─── Study material ───

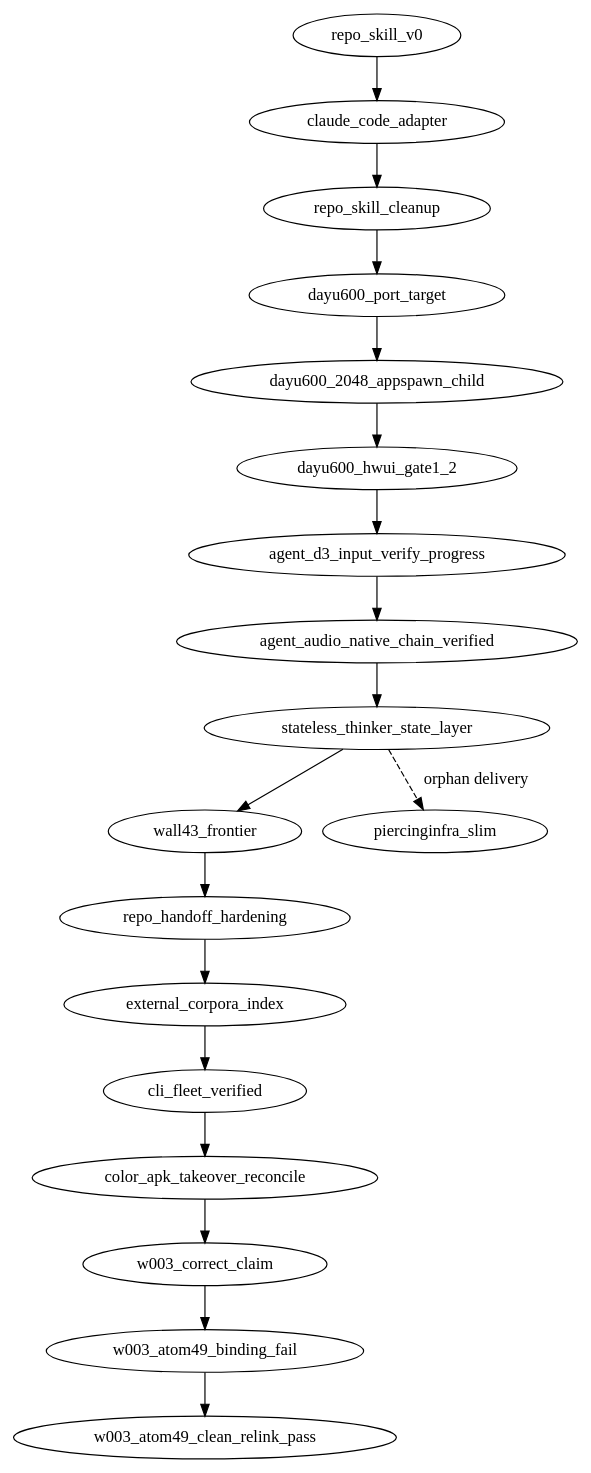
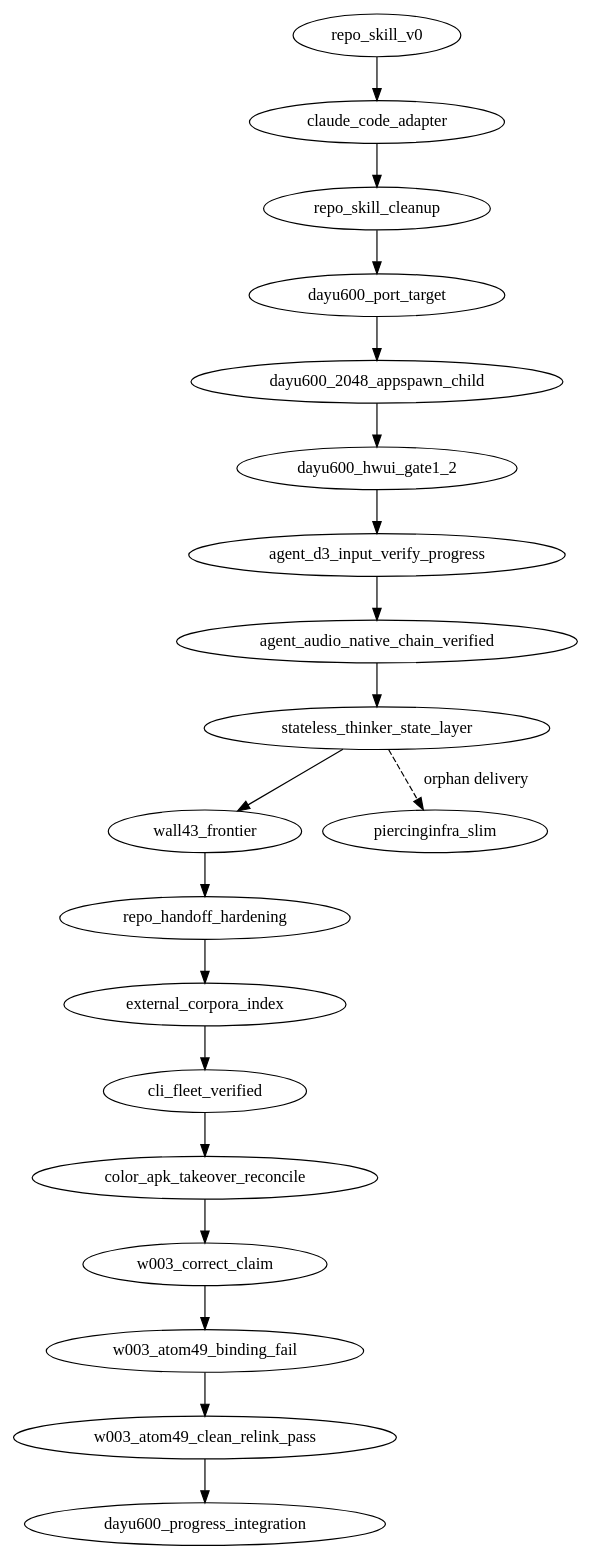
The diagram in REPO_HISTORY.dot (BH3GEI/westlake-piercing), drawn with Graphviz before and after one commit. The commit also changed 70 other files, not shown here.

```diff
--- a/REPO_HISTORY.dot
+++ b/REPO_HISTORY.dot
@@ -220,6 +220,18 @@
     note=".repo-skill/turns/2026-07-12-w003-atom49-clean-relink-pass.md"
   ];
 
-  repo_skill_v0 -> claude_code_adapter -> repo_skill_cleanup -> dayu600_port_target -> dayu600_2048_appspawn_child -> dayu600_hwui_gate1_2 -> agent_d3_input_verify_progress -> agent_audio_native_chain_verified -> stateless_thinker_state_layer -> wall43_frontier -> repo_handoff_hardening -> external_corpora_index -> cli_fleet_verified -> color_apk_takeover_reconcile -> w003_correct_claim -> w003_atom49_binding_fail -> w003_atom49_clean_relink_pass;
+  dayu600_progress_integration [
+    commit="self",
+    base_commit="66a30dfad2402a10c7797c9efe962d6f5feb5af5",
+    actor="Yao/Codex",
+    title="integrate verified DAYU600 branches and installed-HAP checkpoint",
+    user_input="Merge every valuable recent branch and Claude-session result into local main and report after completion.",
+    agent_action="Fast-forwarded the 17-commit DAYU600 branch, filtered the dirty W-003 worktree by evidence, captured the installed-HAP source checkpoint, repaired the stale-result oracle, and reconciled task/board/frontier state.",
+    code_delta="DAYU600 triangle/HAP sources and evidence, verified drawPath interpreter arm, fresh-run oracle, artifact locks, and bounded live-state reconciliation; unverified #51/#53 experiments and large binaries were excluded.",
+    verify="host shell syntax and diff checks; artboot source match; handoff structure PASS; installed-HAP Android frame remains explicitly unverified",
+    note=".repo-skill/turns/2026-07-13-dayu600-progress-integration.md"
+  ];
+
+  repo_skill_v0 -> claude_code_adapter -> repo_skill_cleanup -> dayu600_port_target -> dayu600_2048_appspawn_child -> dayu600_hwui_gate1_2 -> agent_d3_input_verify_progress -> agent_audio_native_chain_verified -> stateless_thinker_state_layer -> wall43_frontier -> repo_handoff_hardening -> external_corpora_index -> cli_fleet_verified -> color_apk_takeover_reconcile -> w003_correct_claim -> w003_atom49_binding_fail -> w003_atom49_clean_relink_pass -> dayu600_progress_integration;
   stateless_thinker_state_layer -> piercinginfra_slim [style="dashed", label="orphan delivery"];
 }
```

───

▶ **Work required**
What is needed is a single number: how many lines of the data contain the word "note".

▶ **Response to the task**
2